Many of the people who went to Afton City Hall Tuesday night to watch the City Council approve a proposed mosque supported it as a stroke for religious freedom.

A few who opposed the idea asked why the Islamic Society wanted to build in rural Washington County. But a 5-0 council vote sealed the deal.

“My community has really been hard at work making all this right,” said Naaima Khan of Woodbury, a member of the mosque. “I think we did a decent job of answering any concerns that folks had.”

The Islamic Society of Woodbury-East Metro, a growing congregation of mostly professional workers, will build the 10,500-square-foot mosque at 12585 Hudson Road, near Interstate 94, in hopes of opening in May 2017 in time for Ramadan.

It will be built on one corner of a 29-acre parcel, most of which will be leased for farming.

Members began worshiping in a 2,500-square-foot office space in Woodbury in 2009 and moved to a larger space two years later, but they wanted a gathering place of their own, said Irfan Ali, an engineer at Medtronic and a member of the Woodbury Planning Commission.

The land-use permit typically required for a mosque — or any building project — is routine as city government matters go, but this week’s vote came amid broader statements about constitutional rights to religious liberty and assembly.

“I would bet that everyone in this room has ancestors who came here to avoid religious bigotry and persecution,” said Carol Ellingson of Afton. “I believe we should live the values that we preach to others.”

David Nimmer, a Woodbury resident who lived 18 years in Afton, said he’s “old enough to know there are several pathways to God and I would welcome our Muslim brothers and sisters on that journey.”

But Afton resident Patricia Swanson referred to the Islamic Society’s presence as “an invasion” and said it would have “damaging effects” on the city.

“None of the residents of the Afton community have requested this structure to be built. This means that the pressure to erect it is coming from outside the city of Afton as well as its funding,” she said.

Islamic Society members are raising $500,000 from within their local community to help fund the building project, Ali said.

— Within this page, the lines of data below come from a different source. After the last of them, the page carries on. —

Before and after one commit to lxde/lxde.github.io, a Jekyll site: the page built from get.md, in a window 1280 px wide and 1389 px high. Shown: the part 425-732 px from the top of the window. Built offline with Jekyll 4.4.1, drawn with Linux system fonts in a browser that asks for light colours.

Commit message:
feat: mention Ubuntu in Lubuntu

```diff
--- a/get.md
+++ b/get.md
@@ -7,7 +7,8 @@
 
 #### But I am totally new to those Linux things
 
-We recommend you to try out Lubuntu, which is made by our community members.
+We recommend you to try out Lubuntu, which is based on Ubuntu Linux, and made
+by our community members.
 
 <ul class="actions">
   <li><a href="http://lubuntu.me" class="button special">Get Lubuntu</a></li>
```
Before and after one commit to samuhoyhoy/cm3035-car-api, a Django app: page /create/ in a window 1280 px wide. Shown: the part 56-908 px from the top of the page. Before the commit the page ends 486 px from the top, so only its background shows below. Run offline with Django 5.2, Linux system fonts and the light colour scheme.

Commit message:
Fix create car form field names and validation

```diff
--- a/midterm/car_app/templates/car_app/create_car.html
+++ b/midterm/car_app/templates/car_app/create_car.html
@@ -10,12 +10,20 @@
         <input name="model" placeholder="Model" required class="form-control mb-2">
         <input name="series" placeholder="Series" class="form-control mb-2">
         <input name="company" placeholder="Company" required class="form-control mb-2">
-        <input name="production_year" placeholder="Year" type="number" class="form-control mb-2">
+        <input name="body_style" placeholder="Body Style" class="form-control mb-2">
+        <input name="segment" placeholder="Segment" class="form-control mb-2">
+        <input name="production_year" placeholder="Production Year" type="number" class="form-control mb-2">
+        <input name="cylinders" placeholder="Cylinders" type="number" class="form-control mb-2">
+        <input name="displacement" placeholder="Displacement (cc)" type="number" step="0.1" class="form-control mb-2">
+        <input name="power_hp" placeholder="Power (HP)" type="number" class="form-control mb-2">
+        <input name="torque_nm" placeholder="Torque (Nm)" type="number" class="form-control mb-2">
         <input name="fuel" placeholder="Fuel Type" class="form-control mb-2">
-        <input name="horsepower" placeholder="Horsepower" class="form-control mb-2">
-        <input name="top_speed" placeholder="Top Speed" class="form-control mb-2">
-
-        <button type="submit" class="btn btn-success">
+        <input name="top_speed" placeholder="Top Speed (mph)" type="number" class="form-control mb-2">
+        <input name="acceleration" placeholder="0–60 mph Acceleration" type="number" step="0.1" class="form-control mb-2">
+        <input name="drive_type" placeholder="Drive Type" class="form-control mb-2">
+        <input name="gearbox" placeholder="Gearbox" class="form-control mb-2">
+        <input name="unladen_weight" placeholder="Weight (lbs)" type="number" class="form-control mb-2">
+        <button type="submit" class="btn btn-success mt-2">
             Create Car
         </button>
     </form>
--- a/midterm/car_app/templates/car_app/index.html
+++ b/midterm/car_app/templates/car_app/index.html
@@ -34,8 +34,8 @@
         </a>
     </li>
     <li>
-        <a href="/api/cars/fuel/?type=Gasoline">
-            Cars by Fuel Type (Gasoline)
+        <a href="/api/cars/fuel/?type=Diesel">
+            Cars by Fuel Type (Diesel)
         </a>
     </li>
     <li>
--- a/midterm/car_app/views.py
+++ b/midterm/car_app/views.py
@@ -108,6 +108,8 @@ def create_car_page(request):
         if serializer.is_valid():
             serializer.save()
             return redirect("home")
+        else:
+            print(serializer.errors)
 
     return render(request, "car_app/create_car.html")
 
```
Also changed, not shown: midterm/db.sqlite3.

Some residents raised concerns about noise and lights, which City Council members addressed in their resolution.

The mosque will have two minarets, both shorter than the maximum height allowed in Afton for church spires. No music or calls to worship will be broadcast outside the building, and the Islamic Society will plant trees to screen the mosque from neighboring houses.

The congregation also must secure permits from the Valley Branch Watershed District and the Minnesota Department of Transportation; approval of final drainage, landscaping and lighting plans; and a building permit, said City Administrator Ron Moorse.

About 200 members will worship in the mosque on Fridays, and weekend activities will include classes for children. Membership is about one-tenth that of a Lutheran church down the road, a city planning document said.

Ali said Wednesday that the Islamic Society was thankful for the many Afton residents who came to the council meeting in support of the mosque.

“We are a part of this community,” he said. “We really look forward to moving on to the next step and having a home out here.”